I have had the privilege of helping other writers through my role with InScribe Christian Writers’ Fellowship. It is an opportunity to give back to writers who have poured their time, wisdom, and encouragement into my life. Can you take a moment to help a wannabe writer by using one of these three ideas below?
1. Share Resources
I joined InScribe because my cousin mentioned that he was part of a Christian writer’s group and he encouraged me to check it out. That led to other resources such as writer blogs, courses from Writer’s Digest, contests, conferences, WorDshops, podcasts, books and magazines on the craft of writing. What resource can you suggest that will help steer a writer in a good direction?
A friend of mine challenged me to enter a writing contest. The genre was fantasy and I told her that I could not write that style. She believed I could do it. I tried it and I loved it. This spring another friend texted and encouraged me to sign up for a WorDshop. Sometimes all it takes is a word or two of challenge to motivate another writer. Through the emails I send to InScribe members, I often ask writers what they are working on. I have enjoyed opening the door a crack to look over their shoulder and hear about their projects. I know that if somebody is going to check up on me once in awhile, I am more motivated to keep writing and to stick to my goals. What type of challenge can you put out there for a writer you know? Are you part of a writing group that nudges each other? Accountability is something we all need to help keep us on track.
I have found that writers need encouragement – not writing-related necessarily. Sometimes they just need to have a cup of coffee and share their heart, and then they feel ready or inspired to write again. Is there a writer nearby who needs a kind word or a coffee break? All you need is a listening ear.
In this busy season I’m passing through, I am thankful that I’ve had the opportunity to share resources, keep writers accountable, and encourage. Someday soon I will be actively writing again, but for now I’m giving back what several other writers have already poured into me.

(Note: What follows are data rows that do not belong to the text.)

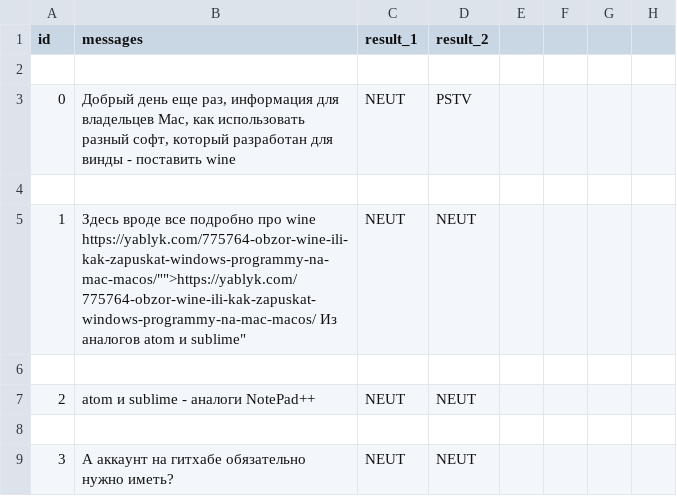
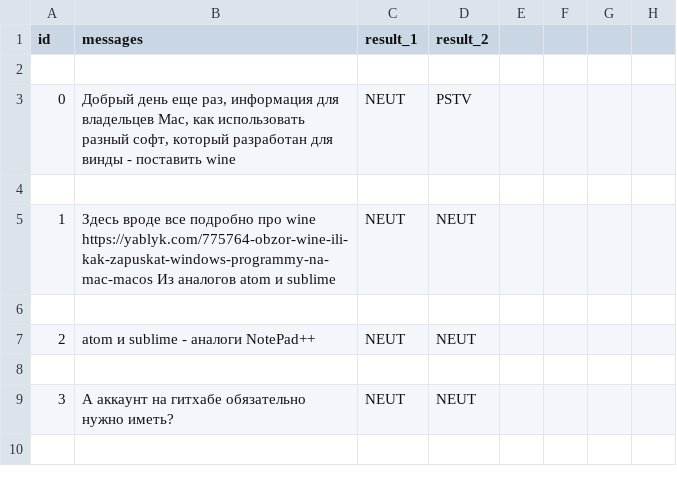
Before and after one commit to linap78/sentiment-analysis, a CSV file: examples/anylised_messages_tags.csv, drawn as a sheet; only a part is shown; the shorter side is filled out with more unchanged rows.

Commit message:
Update anylised_messages_tags.csv

```diff
--- a/examples/anylised_messages_tags.csv
+++ b/examples/anylised_messages_tags.csv
@@ -4,3 +4,3 @@ id,messages,result_1,result_2
 
-1,"Здесь вроде все подробно про wine "https://yablyk.com/775764-obzor-wine-ili-kak-zapuskat-windows-programmy-na-mac-macos/"">https://yablyk.com/775764-obzor-wine-ili-kak-zapuskat-windows-programmy-na-mac-macos/ Из аналогов atom и sublime",NEUT,NEUT
+1,"Здесь вроде все подробно про wine https://yablyk.com/775764-obzor-wine-ili-kak-zapuskat-windows-programmy-na-mac-macos Из аналогов atom и sublime",NEUT,NEUT
 
```
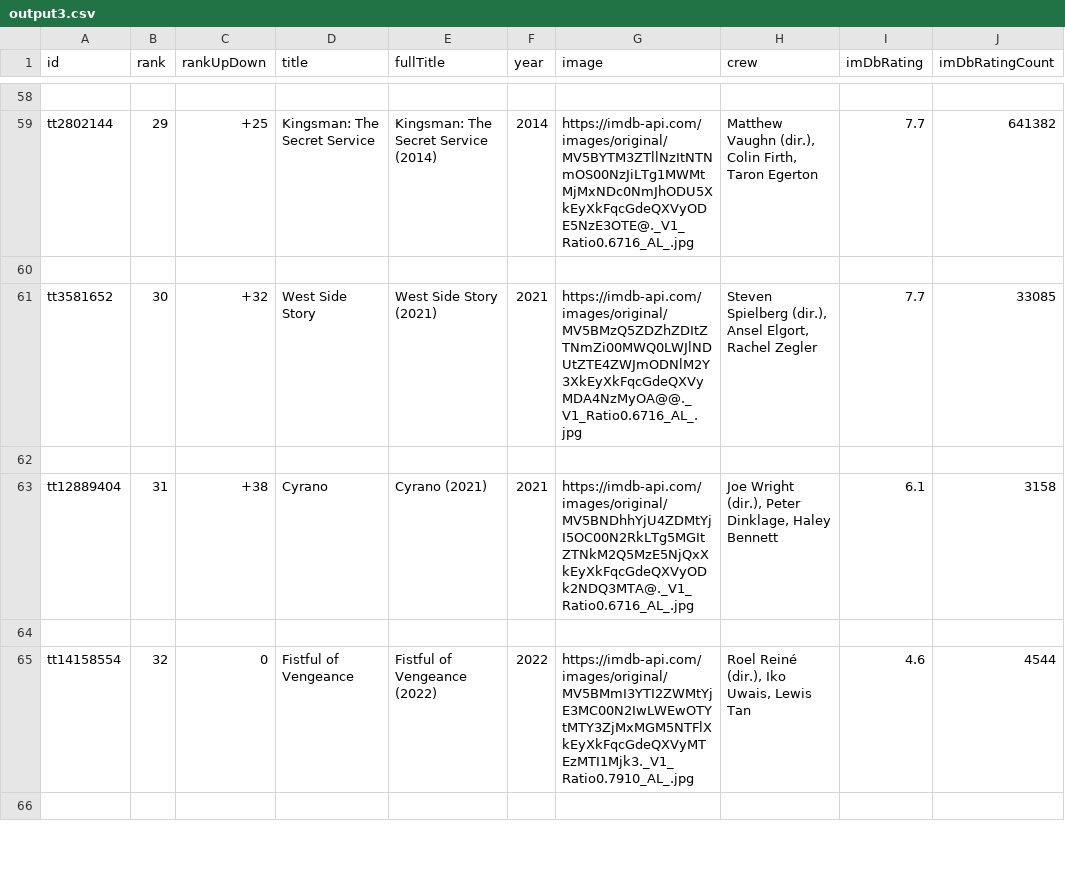
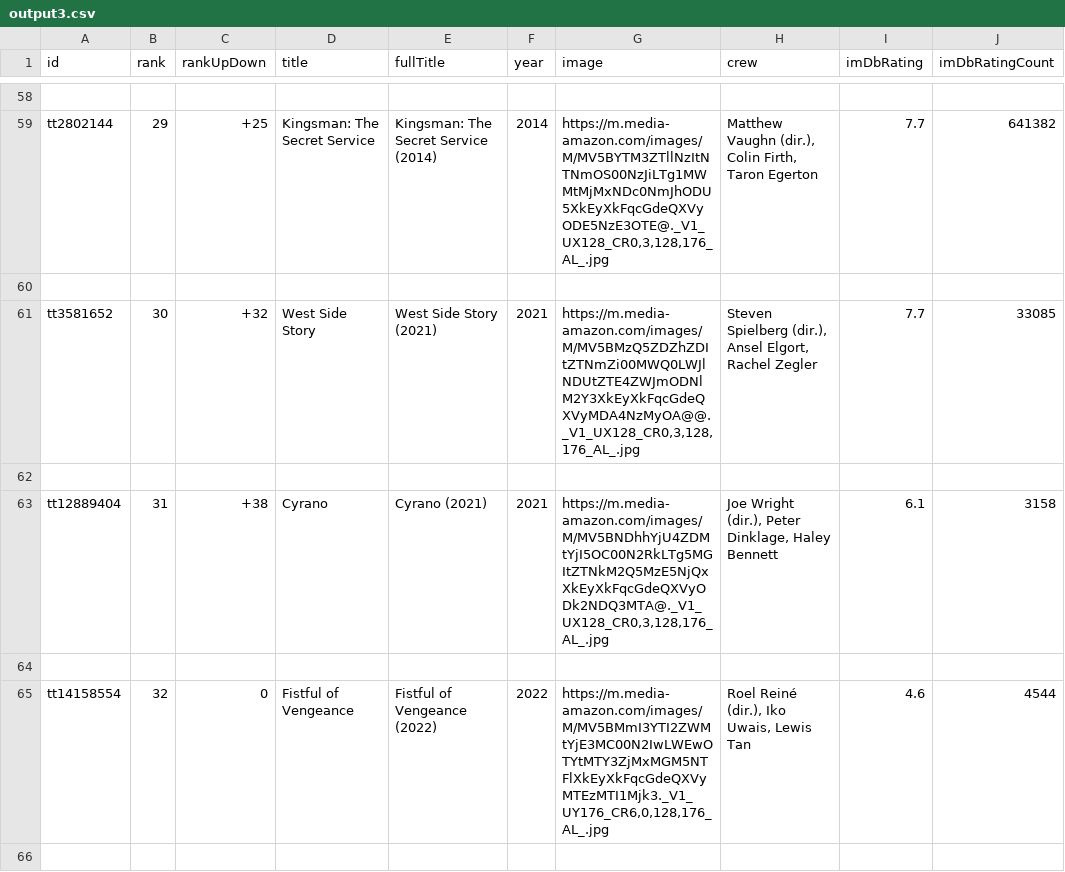
Before and after one commit to RVALLER/rvallerIMDBProject, a CSV file: output3.csv, drawn as a sheet; only a part is shown, gaps mark what is left out; the diff covers the shown part only; the diff names each change by its address in the sheet, - before the commit and + after, or states it on an @@ line.

```diff
--- a/output3.csv
+++ b/output3.csv
-G59 (image): https://imdb-api.com/images/original/MV5BYTM3ZTllNzItNTNmOS00NzJiLTg1MWMtMjMxNDc0NmJhODU5XkEyXkFqcGdeQXVyODE5NzE3OTE@._V1_Ratio0.6716_AL_.jpg
+G59 (image): https://m.media-amazon.com/images/M/MV5BYTM3ZTllNzItNTNmOS00NzJiLTg1MWMtMjMxNDc0NmJhODU5XkEyXkFqcGdeQXVyODE5NzE3OTE@._V1_UX128_CR0,3,128,176_AL_.jpg
-G61 (image): https://imdb-api.com/images/original/MV5BMzQ5ZDZhZDItZTNmZi00MWQ0LWJlNDUtZTE4ZWJmODNlM2Y3XkEyXkFqcGdeQXVyMDA4NzMyOA@@._V1_Ratio0.6716_AL_.jpg
+G61 (image): https://m.media-amazon.com/images/M/MV5BMzQ5ZDZhZDItZTNmZi00MWQ0LWJlNDUtZTE4ZWJmODNlM2Y3XkEyXkFqcGdeQXVyMDA4NzMyOA@@._V1_UX128_CR0,3,128,176_AL_.jpg
-G63 (image): https://imdb-api.com/images/original/MV5BNDhhYjU4ZDMtYjI5OC00N2RkLTg5MGItZTNkM2Q5MzE5NjQxXkEyXkFqcGdeQXVyODk2NDQ3MTA@._V1_Ratio0.6716_AL_.jpg
+G63 (image): https://m.media-amazon.com/images/M/MV5BNDhhYjU4ZDMtYjI5OC00N2RkLTg5MGItZTNkM2Q5MzE5NjQxXkEyXkFqcGdeQXVyODk2NDQ3MTA@._V1_UX128_CR0,3,128,176_AL_.jpg
-G65 (image): https://imdb-api.com/images/original/MV5BMmI3YTI2ZWMtYjE3MC00N2IwLWEwOTYtMTY3ZjMxMGM5NTFlXkEyXkFqcGdeQXVyMTEzMTI1Mjk3._V1_Ratio0.7910_AL_.jpg
+G65 (image): https://m.media-amazon.com/images/M/MV5BMmI3YTI2ZWMtYjE3MC00N2IwLWEwOTYtMTY3ZjMxMGM5NTFlXkEyXkFqcGdeQXVyMTEzMTI1Mjk3._V1_UY176_CR6,0,128,176_AL_.jpg
```
Also changed, not shown: 96 edited cells elsewhere in this file, output.csv, 2 other files.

If Pam could spend all day in her kitchen baking pies, brownies, and making turkey dinner for friends, she would. But Murray Pura once told her to write first and then bake—advice that she is trying to stick with these days, except, of course, when her grandchildren stop in for milk and cookies.